### Task to carry out
What is the number of lines in the listing below that include the string "devtools"? Answer with that number alone.

——

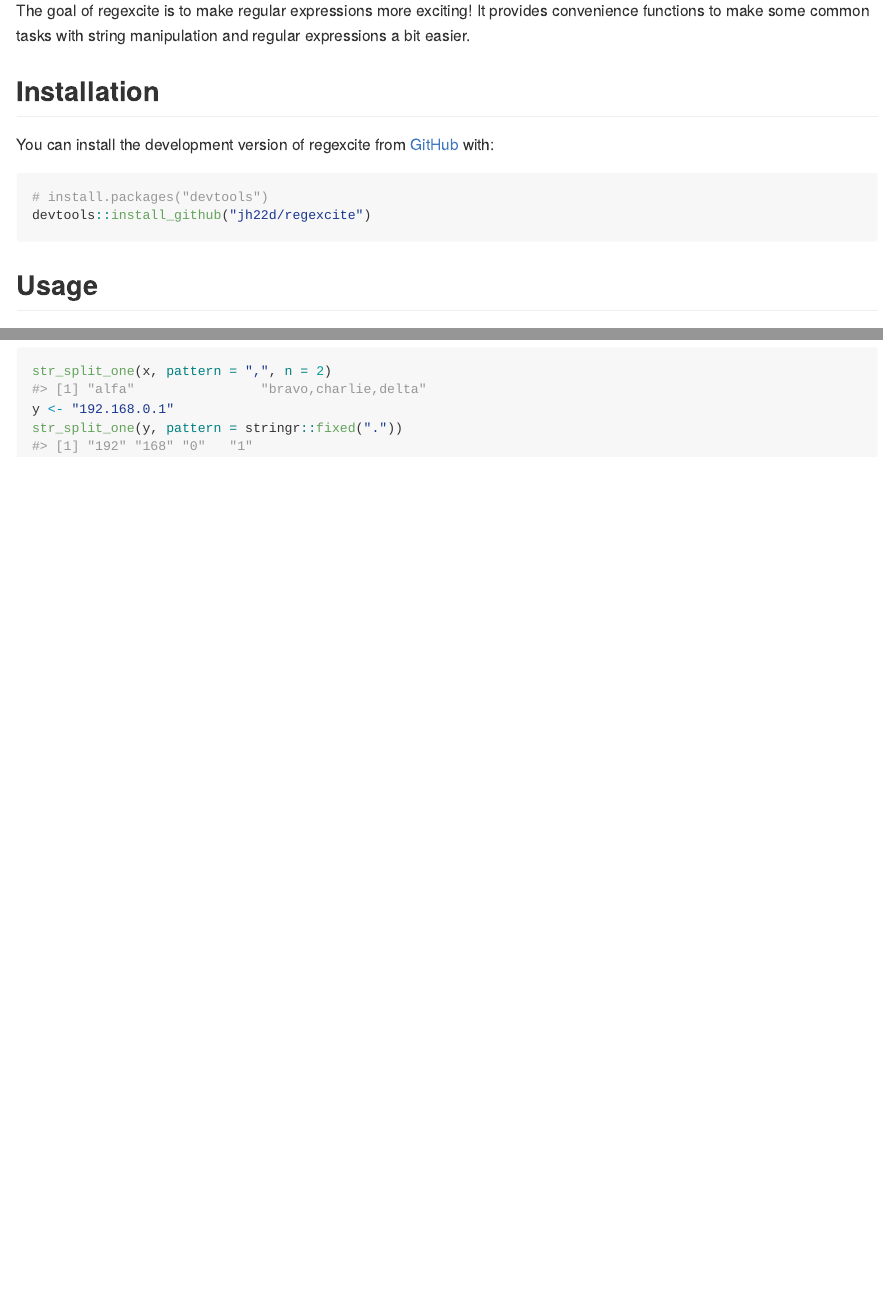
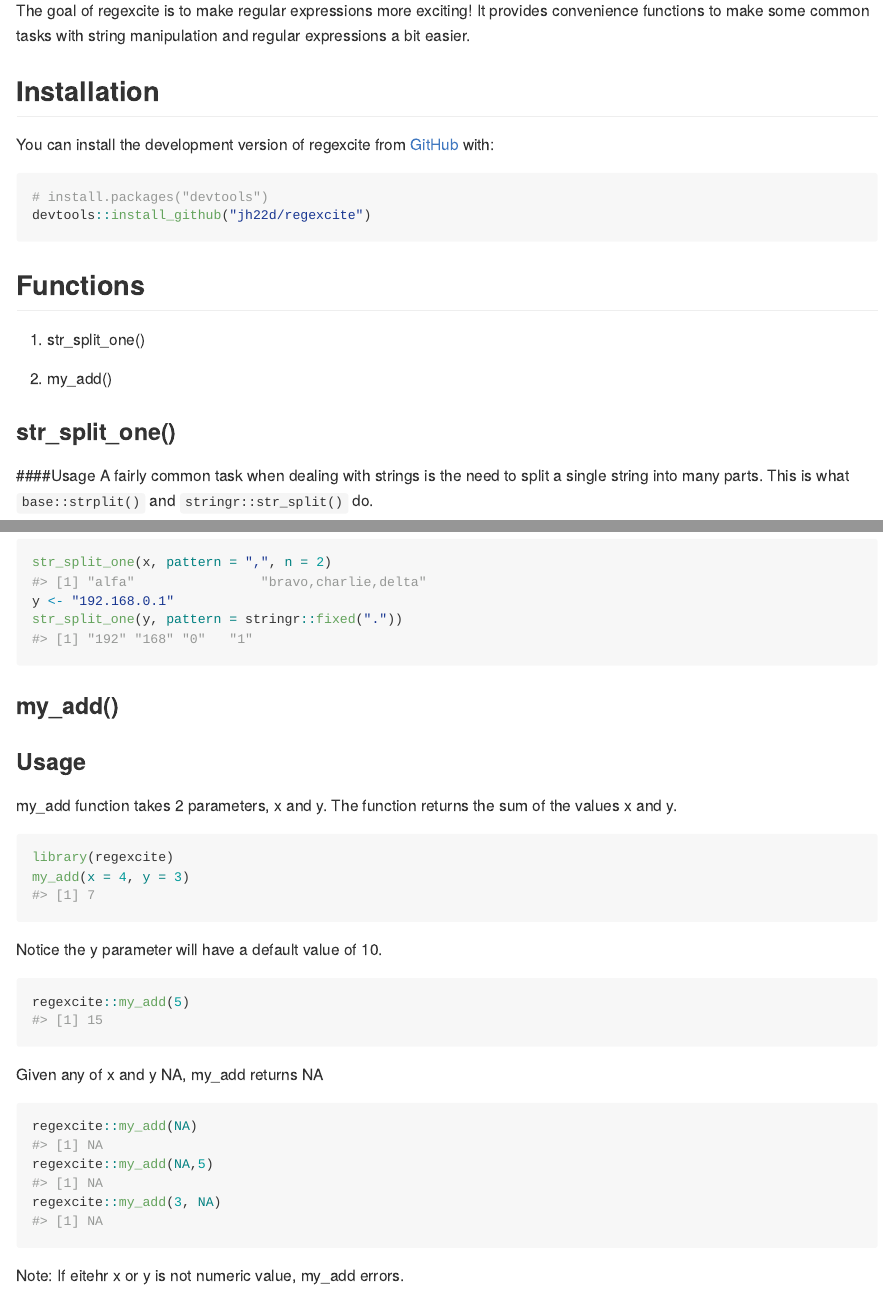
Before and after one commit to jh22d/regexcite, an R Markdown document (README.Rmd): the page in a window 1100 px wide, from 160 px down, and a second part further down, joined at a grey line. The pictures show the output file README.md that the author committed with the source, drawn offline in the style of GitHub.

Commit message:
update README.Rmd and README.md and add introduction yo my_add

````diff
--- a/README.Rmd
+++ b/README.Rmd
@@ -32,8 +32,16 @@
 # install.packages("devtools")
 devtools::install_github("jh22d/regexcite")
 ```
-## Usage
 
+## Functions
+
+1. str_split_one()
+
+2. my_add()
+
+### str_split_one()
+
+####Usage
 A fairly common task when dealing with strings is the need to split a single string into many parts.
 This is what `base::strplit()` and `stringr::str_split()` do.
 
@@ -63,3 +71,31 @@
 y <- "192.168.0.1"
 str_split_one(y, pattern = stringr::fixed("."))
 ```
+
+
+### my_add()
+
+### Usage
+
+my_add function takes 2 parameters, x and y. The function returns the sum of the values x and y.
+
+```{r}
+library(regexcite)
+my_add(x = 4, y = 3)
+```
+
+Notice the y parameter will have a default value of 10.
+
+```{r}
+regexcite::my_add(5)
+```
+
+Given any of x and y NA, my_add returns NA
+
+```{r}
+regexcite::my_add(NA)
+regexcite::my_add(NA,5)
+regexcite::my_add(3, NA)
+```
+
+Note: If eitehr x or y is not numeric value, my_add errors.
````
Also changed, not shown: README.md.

——

### Written solution
2